Laser Printers are complex machines that perform a very simple task. Years of scientific theories and research, experiments and prototypes have all lead up to the convenience that is the laser printer. With most electronics we use today, there isn’t much need to know all the inner workings of each individual part, unless you plan on making one yourself. However, having a basic understanding of how your laser printer works is more beneficial than you think. It’s kind of like having a basic understanding of how your body works.
With regular maintenance on your laser printer, or regular exercise, grooming and eating right, you can ensure great performance from your machine, or a healthy body. When your ankle hurts, you know to ask a podiatrist about your ankle and not your toes. So when your papers don’t print evenly, you should know if it’s the colors you chose to print, that could be adjusted from your computer, or if it is an internal problem that may require immediate attention. Understanding how things work on the inside will not only help you with knowing when to troubleshoot and when to call a professional, but it will give you peace of mind should you have to place your investment into the hands of others.
Inside your printer there is a tiny laser beam- hence the name laser printer. This laser beam exposes a negative electrical charge onto a roller called a photoreceptor. The photoreceptor is also given an electrical charge from a corona wire and that emits positive or negative charges accordingly. The parts of the photoreceptor that has been exposed to the laser are either neutralized or given an opposite or positive charge. The toner, which are negatively charged dry plastic particles of color, will now be attracted to the areas that have been given a positive charge. As paper goes through the rollers, the laser exposed photoreceptor charges pulls through the negatively charged toner onto the paper, the paper is then passed through another set of rollers called a fuser. This bonds the toner onto the paper with heat and pressure. When printing on a monochrome laser printer, the paper will pass through only once. When you have a color laser printer, the paper may pass though several times to pick up on the 3 toner colors, magenta, cyan and yellow.

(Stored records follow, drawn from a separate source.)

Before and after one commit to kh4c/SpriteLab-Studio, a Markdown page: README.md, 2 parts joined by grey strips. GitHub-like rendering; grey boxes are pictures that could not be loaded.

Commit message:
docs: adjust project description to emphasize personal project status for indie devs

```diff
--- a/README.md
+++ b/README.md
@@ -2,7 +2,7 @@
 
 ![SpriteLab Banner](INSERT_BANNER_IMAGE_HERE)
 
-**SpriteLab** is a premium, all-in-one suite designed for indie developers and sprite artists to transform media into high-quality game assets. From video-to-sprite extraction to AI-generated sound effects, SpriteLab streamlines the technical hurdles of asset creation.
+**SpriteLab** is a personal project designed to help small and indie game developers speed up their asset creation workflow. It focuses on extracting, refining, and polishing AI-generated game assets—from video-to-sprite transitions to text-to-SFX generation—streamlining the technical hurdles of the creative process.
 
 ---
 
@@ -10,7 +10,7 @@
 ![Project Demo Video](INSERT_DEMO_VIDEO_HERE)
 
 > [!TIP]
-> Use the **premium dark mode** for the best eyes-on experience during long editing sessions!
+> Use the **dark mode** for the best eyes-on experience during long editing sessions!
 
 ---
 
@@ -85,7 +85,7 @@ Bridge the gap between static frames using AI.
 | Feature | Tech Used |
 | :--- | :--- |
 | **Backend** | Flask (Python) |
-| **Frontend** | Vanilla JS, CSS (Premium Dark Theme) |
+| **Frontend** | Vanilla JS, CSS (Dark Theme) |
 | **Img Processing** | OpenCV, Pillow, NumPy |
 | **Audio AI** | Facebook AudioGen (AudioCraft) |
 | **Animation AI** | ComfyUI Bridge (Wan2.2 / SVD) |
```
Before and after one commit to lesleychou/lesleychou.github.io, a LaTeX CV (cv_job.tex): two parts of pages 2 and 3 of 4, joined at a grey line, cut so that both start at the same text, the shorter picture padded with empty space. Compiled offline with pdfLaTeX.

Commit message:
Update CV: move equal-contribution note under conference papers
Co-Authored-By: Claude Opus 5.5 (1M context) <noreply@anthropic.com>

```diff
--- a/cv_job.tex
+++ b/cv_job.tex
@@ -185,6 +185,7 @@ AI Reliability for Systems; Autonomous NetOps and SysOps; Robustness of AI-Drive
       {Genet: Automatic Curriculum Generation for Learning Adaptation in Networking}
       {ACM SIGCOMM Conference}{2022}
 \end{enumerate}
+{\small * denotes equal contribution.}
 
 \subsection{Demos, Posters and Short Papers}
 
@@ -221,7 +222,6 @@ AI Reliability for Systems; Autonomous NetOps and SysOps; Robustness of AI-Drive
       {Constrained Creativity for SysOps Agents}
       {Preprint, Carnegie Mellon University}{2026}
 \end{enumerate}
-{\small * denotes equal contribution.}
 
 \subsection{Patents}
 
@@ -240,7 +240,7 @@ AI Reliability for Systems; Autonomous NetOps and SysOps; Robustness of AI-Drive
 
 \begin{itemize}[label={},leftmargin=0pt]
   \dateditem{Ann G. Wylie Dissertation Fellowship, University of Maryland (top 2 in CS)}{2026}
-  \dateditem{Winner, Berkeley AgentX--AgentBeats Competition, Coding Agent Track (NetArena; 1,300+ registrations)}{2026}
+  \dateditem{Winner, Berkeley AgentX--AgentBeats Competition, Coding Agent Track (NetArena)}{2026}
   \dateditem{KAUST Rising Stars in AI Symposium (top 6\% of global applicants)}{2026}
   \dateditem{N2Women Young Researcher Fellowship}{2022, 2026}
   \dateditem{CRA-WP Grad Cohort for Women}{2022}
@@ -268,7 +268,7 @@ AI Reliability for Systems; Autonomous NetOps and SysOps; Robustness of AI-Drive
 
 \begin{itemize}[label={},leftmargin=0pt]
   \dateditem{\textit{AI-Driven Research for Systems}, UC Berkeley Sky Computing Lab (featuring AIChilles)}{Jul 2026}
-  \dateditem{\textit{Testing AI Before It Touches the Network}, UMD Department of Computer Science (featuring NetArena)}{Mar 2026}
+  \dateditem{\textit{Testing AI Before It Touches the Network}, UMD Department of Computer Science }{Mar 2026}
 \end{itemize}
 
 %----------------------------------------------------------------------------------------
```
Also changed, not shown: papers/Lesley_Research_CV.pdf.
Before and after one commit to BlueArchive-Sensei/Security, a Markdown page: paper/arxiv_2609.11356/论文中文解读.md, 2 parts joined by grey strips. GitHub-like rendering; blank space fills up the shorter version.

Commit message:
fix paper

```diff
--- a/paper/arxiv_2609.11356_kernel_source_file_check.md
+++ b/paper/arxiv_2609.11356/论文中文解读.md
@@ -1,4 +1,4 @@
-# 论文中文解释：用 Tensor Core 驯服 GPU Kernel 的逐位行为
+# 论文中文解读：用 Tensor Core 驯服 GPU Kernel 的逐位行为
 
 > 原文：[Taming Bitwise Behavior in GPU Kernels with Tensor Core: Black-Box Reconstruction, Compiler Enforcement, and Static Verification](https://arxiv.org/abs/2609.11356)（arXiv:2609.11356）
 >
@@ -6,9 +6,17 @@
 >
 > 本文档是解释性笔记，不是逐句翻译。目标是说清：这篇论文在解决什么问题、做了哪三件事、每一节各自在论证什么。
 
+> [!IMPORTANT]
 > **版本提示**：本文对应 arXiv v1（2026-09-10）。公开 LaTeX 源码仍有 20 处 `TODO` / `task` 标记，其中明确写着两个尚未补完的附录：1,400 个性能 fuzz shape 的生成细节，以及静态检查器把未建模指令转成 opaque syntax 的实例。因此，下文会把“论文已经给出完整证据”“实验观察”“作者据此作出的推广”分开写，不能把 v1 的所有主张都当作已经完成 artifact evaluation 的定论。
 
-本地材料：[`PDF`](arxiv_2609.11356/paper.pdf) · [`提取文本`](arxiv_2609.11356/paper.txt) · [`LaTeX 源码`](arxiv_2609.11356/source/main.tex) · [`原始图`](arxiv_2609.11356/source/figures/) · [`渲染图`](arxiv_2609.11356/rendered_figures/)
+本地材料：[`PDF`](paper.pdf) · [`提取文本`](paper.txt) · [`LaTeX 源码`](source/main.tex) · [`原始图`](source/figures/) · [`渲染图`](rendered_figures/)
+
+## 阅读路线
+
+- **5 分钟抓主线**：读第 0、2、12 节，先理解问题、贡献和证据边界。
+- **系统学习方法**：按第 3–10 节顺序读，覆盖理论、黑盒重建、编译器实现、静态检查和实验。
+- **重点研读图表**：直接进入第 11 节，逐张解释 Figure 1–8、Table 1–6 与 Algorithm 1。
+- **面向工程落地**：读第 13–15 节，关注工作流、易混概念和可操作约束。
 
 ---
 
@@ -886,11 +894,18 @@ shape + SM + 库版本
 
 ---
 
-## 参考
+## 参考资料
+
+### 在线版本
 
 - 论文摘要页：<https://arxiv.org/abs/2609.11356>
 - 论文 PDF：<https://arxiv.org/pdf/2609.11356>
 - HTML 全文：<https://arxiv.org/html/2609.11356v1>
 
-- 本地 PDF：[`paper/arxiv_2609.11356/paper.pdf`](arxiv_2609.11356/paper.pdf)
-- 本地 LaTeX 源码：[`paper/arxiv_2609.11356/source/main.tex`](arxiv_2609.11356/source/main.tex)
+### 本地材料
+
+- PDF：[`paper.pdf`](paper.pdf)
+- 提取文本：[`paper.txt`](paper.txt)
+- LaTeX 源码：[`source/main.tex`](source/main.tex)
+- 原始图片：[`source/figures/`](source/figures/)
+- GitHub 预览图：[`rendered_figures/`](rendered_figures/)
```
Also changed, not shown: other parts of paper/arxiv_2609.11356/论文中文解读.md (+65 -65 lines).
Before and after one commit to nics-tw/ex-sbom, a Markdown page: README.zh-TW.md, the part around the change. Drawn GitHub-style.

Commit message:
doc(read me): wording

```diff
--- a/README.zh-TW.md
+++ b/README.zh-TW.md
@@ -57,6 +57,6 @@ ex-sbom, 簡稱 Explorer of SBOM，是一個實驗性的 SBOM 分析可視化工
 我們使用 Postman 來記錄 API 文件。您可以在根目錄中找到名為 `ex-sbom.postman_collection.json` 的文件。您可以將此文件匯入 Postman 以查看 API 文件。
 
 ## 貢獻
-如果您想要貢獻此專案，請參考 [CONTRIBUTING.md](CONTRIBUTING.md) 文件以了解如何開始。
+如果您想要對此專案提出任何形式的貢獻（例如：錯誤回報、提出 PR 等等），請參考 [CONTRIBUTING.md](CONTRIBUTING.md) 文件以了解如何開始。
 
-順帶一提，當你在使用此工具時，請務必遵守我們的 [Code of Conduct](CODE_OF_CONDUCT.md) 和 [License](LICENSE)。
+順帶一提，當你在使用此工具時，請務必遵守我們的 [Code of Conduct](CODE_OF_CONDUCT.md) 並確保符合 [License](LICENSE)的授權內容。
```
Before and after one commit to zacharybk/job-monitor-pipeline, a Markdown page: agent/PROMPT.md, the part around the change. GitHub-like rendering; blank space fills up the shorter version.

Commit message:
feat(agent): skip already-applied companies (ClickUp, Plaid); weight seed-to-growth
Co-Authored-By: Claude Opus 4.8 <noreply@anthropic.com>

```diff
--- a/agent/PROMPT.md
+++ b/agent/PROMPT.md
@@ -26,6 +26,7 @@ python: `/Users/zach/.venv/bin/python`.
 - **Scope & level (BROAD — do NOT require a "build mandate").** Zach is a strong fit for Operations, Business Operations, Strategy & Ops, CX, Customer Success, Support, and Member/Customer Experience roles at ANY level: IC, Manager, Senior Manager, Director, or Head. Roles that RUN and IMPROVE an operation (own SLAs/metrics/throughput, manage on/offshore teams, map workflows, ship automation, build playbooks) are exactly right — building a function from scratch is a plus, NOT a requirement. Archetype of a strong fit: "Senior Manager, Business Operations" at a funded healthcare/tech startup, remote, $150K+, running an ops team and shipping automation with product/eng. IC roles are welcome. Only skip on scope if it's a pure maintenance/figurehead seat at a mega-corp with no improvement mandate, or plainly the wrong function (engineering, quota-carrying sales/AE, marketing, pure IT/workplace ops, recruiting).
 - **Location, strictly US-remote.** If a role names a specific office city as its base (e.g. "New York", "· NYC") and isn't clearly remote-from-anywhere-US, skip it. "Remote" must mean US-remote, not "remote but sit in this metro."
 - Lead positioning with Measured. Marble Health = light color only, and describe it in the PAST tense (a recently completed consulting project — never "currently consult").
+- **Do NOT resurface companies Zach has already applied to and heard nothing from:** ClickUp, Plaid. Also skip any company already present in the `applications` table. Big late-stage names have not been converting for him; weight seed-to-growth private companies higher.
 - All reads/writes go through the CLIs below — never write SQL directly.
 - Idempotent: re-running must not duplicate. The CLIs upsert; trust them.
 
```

The physics behind lasers are complex and obviously play a key role in laser printers, but as you have just read, the basis of laser printer technology lies in static electricity. An easy way to understand all of this is to think back to your grade school science class when you learned about static electricity. Remember rubbing a balloon on your head and making your hair stand on end? That’s because rubbing that balloon on your head separated the negative ions and positive ions then attracts each other like a magnet. Opposite charges attract and like charges repel. That’s what’s basically going on inside your laser printer. Not too difficult, right?
We at Laser Printer Resource are committed to giving your information as well as quality service you can count on. Give us a call with any of your printer, toner, brand names, supplies, or repair questions. We’ll be glad to help. We offer on-site service anywhere in California (877) 993-3366.